Wednesday, August 13, 2014

microbial colonization...,


thescientist |  Infants start out mostly microbe-free but quickly acquire gut bacteria, which take root in three successive groups. First, Bacilli dominate. Then Gammaproteobacteria surge, followed by Clostridia. But the pace at which these bacterial groups colonize the gastrointestinal tract depends on the time since the babies were conceived, not since when they were born. And time since conception appears to have more of an influence on the infant gut microbiome than other factors, such as exposure to antibiotics, whether babies were born vaginally or by cesarean section, and if they were breastfed. These are a few of the findings from a survey of 922 fecal samples collected from 58 premature babies, published today (August 11) in PNAS.
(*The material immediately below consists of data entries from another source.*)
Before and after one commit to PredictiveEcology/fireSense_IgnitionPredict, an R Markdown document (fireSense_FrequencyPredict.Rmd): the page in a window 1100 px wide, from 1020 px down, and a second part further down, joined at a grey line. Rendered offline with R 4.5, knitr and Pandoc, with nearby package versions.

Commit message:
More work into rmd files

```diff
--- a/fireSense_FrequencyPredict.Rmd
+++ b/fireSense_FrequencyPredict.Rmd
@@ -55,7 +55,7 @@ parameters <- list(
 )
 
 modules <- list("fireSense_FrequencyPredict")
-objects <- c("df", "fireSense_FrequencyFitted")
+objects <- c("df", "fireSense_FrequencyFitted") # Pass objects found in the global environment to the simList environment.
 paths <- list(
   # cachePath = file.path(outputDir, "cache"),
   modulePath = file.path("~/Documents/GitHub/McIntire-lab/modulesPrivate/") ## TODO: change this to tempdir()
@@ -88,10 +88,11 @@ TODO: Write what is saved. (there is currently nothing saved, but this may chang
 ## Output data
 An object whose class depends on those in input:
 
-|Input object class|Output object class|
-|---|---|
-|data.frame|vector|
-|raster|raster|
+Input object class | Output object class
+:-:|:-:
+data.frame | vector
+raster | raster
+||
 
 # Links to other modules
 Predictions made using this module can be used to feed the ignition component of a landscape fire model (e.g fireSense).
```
“It is an interesting study that provides useful data regarding temporal changes in microbial composition in the infant gut that can be mined further,” Shyamal Peddada, a biostatistician at the National Institute of Environmental Health Sciences who was not involved in the study, wrote in an e-mail to The Scientist.
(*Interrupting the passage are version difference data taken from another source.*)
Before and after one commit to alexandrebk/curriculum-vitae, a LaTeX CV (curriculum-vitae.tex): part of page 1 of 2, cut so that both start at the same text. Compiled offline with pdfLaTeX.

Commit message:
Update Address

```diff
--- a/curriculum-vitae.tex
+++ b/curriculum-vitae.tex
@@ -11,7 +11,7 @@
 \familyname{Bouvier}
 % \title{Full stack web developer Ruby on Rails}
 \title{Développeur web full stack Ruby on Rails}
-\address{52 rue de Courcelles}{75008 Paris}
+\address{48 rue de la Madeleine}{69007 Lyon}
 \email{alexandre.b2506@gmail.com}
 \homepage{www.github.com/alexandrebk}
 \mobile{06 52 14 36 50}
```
“I think the paper does a nice job of showing that premature babies develop differently from full-term babies . . . it is not just a function of colonization after birth,” Rob Knight from the University of Colorado, Boulder, told The Scientist in an e-mail. “Differences in gut physiology or in the infant immune system could explain this pattern.”

Researchers at the Washington University School of Medicine in St. Louis embarked on this survey in an effort to better understand the role of the microbiota in the development of gut disorders common in premature infants, such as necrotizing enterocolitis. Without first defining the premature infant gut in the absence of gastrointestinal issues, the researchers struggled to identify potentially pathogenic bacterial patterns.

The researchers collected stool samples each time the babies defecated until they were thirty days old, and sampled every third elimination after that. They then sequenced 16S ribosomal RNA genes to identify the bacterial composition of each sample.